In 2005, Sato et al identified a novel autoantibody recognizing a 140 kDa protein in patients with clinically amyopathic DM (CADM, initially termed CADM-140). The 140 kDa autoantigen was subsequently identified as melanoma differentiation associated protein 5 (MDA-5). In the initial studies in Japanese cohorts, most patients were clinically amyopathic, and often had rapidly progressive ILD. Ultimately, Fiorentino et al linked the unusual cutaneous findings of CADM (ulceration and palmar papules) with ILD and described its association with anti-MDA-5 antibody.
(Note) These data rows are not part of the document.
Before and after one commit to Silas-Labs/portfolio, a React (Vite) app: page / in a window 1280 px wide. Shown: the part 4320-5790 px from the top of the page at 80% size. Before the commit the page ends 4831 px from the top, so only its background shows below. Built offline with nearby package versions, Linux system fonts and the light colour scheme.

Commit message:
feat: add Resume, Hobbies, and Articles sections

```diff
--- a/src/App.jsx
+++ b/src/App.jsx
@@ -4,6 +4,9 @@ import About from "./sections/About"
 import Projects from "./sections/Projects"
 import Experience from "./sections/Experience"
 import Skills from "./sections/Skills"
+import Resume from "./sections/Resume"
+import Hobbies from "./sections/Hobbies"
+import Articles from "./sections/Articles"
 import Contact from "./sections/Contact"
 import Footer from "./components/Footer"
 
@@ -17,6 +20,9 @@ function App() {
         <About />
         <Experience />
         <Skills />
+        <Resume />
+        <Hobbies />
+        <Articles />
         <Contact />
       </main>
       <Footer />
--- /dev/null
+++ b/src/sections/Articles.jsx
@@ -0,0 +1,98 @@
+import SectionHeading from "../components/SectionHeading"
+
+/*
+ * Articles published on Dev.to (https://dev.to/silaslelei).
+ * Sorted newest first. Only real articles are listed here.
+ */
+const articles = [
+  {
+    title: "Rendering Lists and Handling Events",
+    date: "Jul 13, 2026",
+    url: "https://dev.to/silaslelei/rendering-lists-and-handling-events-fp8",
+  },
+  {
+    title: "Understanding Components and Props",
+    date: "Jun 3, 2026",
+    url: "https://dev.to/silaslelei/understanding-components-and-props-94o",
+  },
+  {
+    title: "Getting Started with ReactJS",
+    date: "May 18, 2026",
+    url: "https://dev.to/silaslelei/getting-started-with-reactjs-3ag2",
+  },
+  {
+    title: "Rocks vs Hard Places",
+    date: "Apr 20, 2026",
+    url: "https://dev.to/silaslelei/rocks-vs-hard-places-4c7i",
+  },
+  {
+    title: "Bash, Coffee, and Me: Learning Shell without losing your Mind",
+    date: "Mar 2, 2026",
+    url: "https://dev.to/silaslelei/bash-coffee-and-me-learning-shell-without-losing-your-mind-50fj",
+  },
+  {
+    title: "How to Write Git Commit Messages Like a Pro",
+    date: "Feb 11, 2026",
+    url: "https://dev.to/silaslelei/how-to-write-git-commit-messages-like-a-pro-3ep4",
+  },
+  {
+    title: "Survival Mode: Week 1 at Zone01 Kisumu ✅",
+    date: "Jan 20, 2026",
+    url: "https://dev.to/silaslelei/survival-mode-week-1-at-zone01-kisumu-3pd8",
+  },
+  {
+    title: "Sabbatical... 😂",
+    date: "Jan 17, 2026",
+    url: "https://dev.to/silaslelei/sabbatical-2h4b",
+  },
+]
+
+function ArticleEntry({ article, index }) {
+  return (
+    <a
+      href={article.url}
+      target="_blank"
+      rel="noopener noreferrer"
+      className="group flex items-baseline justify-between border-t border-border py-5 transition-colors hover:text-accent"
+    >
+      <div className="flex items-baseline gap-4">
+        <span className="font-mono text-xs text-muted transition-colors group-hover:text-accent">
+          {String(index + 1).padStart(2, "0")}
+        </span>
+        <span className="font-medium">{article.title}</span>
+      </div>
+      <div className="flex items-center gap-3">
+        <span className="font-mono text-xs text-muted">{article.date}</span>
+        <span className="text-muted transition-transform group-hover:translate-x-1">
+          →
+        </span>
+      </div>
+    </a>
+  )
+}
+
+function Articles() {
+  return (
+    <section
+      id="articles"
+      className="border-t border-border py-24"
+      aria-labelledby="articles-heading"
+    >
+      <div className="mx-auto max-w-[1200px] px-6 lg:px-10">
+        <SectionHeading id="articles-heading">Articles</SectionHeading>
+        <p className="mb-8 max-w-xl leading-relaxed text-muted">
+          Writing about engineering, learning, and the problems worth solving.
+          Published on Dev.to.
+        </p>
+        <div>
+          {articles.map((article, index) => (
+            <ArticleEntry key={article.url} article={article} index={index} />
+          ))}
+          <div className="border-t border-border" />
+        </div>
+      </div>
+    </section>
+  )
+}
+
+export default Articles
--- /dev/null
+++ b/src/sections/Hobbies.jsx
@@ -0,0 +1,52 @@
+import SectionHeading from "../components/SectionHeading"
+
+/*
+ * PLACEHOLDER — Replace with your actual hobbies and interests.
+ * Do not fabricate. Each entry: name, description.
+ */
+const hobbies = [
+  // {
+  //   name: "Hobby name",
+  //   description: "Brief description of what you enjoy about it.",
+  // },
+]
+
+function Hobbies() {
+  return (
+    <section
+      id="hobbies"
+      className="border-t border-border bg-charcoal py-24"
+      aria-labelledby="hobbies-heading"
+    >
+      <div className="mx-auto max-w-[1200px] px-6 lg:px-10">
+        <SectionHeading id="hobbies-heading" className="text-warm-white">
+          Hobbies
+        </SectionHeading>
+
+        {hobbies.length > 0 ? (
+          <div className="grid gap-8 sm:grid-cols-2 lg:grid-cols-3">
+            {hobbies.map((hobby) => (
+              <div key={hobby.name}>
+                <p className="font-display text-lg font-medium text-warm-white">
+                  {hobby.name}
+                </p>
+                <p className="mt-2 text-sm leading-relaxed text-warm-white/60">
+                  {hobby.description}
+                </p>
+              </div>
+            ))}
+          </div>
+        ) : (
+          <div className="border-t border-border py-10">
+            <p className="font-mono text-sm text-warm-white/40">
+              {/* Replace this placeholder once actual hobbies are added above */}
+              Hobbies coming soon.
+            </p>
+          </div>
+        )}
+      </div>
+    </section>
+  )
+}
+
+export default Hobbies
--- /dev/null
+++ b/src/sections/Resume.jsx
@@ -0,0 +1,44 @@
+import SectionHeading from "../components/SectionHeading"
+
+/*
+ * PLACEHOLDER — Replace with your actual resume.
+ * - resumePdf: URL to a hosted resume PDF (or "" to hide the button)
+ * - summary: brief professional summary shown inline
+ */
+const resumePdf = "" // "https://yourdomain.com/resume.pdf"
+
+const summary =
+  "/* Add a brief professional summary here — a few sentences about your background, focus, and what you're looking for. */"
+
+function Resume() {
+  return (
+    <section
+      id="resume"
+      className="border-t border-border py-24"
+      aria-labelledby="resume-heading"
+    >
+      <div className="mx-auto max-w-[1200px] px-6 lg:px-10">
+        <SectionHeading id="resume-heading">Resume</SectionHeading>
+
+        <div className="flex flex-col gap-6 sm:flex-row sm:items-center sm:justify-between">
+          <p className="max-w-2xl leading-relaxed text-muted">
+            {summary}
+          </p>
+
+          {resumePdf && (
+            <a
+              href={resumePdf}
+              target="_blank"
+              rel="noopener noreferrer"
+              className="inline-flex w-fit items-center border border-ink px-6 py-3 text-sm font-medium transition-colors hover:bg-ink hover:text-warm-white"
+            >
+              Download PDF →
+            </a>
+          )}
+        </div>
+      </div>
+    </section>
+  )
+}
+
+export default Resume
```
More recently, based on observational cohort studies, further detailed descriptions of MDA-5 dermatomyositis have become available. The clinical phenotype represents an overlap of a severe form of vasculopathy and a rapidly progressive ILD. Unique findings that differentiate MDA-5 DM from classical DM include little or no myositis, skin ulceration (affecting lateral nail folds, Gottron papules and elbows), tender palmar papules and severe ILD. Other features include weight loss, oral pain and/or ulceration, mechanic’s hands, hand edema, polyarthritis/arthralgia and diffuse alopecia. Hyperferritinemia and negative ANA are common. When lung disease is severe, there may be variable response to mycophenolate and tacrolimus along with high dose glucocorticoids. Other therapies with some reported success include basiliximab and plasmapheresis. It has been found that if MDA-5 DM patients have a favorable response to an initial treatment, they may have a better long-term outcome.

There have been significant differences in the phenotype of lung disease between the published Japanese cohorts and those reported in the U.S. Japanese patients quite often have an unfavorable pulmonary outcome. However, in the US, the prognosis has been more variable. Some patients with severe immunosuppressant-refractory ILD (including our case) have died from rapidly progressive respiratory failure while waiting for a lung transplant. Yet other patients have a relatively milder course and respond favorably to immunosuppressant agents. It is not clear why this difference is seen in these different patient populations. It has been proposed that there may be differences in host genetic risk factors and environmental factors that are novel and yet undefined.

Dr. Chatterjee directs the Scleroderma Program in the Department of Rheumatic and Immunologic Diseases.